Together with partner Sony, FIFA plans to supply 25 World Cup matches in the immersive 3D technology made popular in cinemas by blockbuster movie Avatar and expected to spread to living rooms around the world this year.

Viewers with 3D television sets who live in a country where the broadcaster with World Cup rights also has 3D capabilities will also be able to watch live in 3D at home -- if they are not put off by the need to wear special glasses.

Currently, Disney's ESPN in the United States, Prisa's Sogecable in Spain and Korea's SBS have live 3D rights. More such deals are expected to be announced shortly, FIFA's TV Director Niclas Ericson said.

In some countries, home 3D viewing will not be an option. For example, in Britain only BSkyB will have a 3D channel by the start of the World Cup in June, but the rights are held by ITV and the publicly-owned BBC.

Asked at a London media event on Thursday how many viewers were likely to watch World Cup games live in 3D, Ericson said: We hope it will be at least a few hundred thousand per match, adding that most of the audience was likely to be in cinemas.

Rights for cinemas and entertainment venues are being managed by Swiss-based Aruna Media AG, which plans to broadcast live to about 26 countries and is in advanced discussions with several major markets, FIFA and Sony said.

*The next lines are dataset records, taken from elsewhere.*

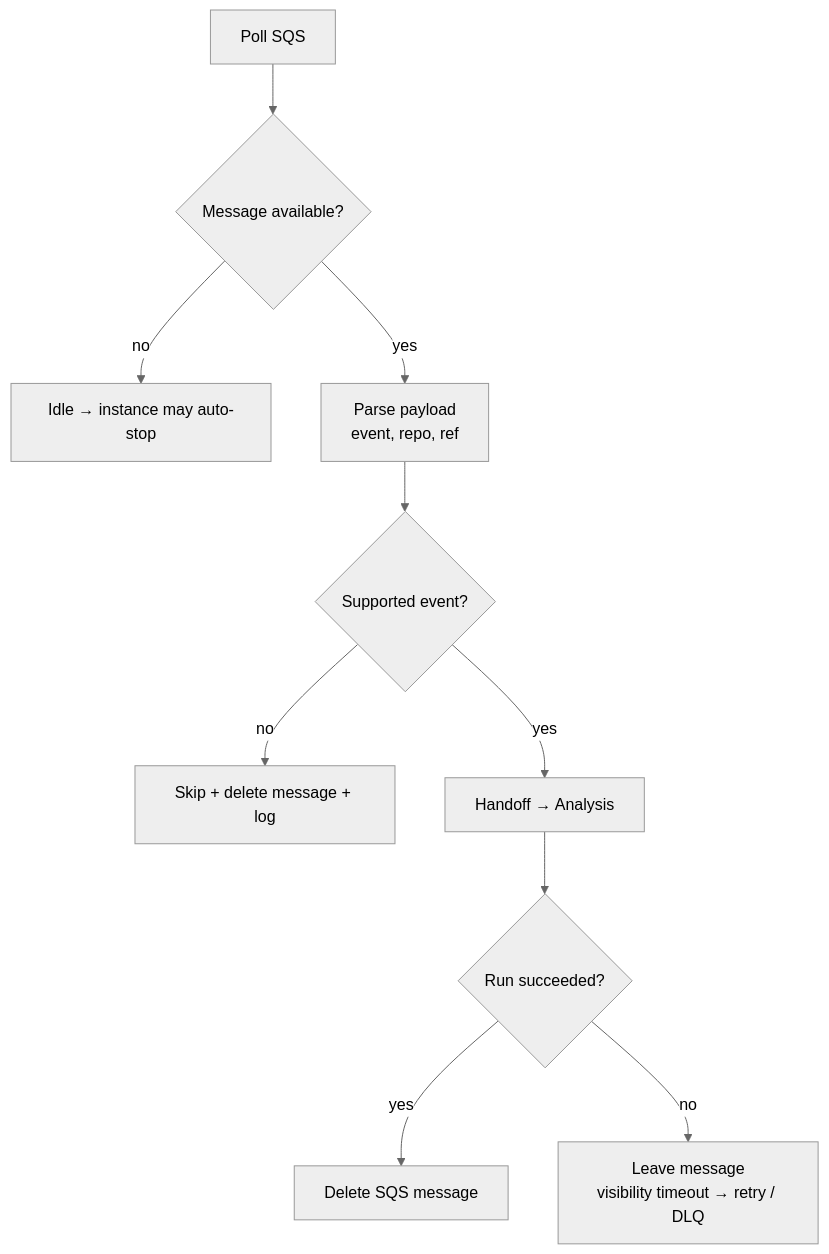
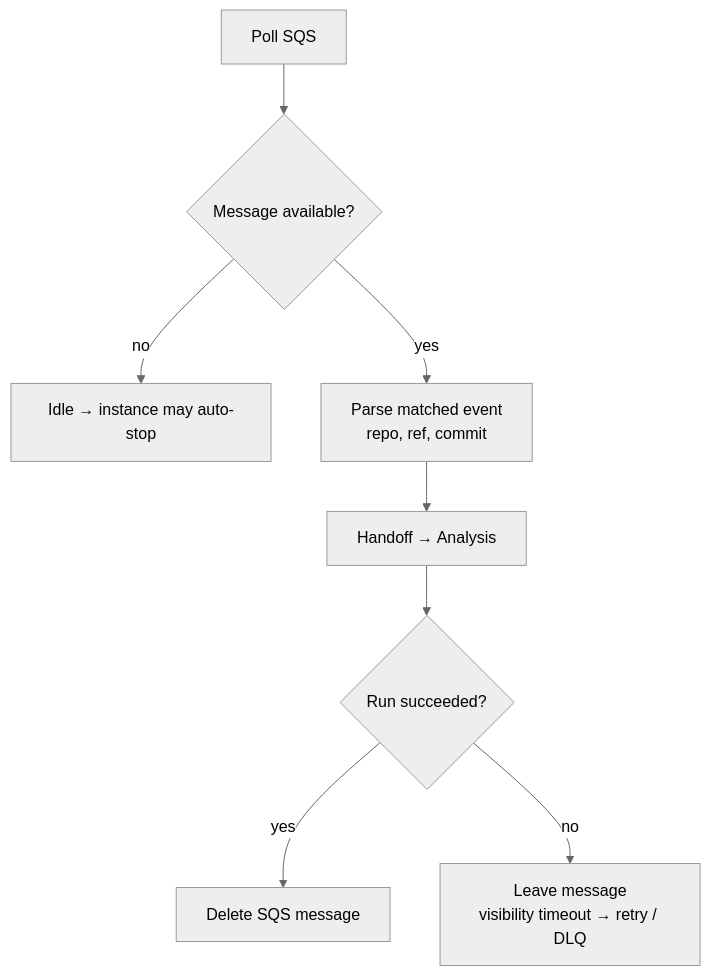
The third of 9 diagrams in docs/workflows.md (teddynted/ai-github-repository-blog-generator), drawn with Mermaid (neutral theme) before and after one commit. The commit also changed other lines of this file and 12 other files, not shown here.

````diff
--- a/docs/workflows.md
+++ b/docs/workflows.md
@@ -46,12 +73,10 @@
 ```mermaid
 flowchart TB
     POLL[Poll SQS] --> MSG{Message available?}
     MSG -- no --> IDLE[Idle → instance may auto-stop]
-    MSG -- yes --> PARSE[Parse payload<br/>event, repo, ref]
-    PARSE --> SUP{Supported event?}
-    SUP -- no --> SKIP[Skip + delete message + log]
-    SUP -- yes --> HANDOFF[Handoff → Analysis]
+    MSG -- yes --> PARSE[Parse matched event<br/>repo, ref, commit]
+    PARSE --> HANDOFF[Handoff → Analysis]
     HANDOFF --> DONE{Run succeeded?}
     DONE -- yes --> DEL[Delete SQS message]
     DONE -- no --> KEEP[Leave message<br/>visibility timeout → retry / DLQ]
 ```
````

Sony hopes the tournament will whet viewers' appetite for 3D, an industry still in its infancy, with several competing technologies and very few TV sets in homes. It plans to show 3D promotional trailers in thousands of retail stores worldwide.

The Japanese electronics giant will start selling its own 3D TVs in early June in Japan. Rivals LG, Panasonic and Samsung have all also recently unveiled 3D offerings.

Technology research firm iSuppli expects about 4.2 million 3D TV sets to be sold worldwide this year at an average price of $1,768. That should rise to 78 million sets by 2015, worth a total of $64.4 billion, iSuppli forecasts.

Much is at stake for Sony, which will need to show it can translate its expertise in 3D hardware and film content to the very different environment of sports, where fast-moving action can mean blurry images and even induce nausea in viewers.

It will be a much richer experience, there's a lot of depth to it. It won't be similar to the Hollywood experience where there's a lot of in-your-face Wow! type of effects, David Bush, Marketing Director of Sony Professional, told Reuters TV.

What we expect to replicate is the experience of being in the stadium.

The World Cup runs for a month from June 11 in South Africa. The list of matches to be captured in 3D can be read here:

(Reporting by Georgina Prodhan and Matt Cowan; Editing by Rupert Winchester)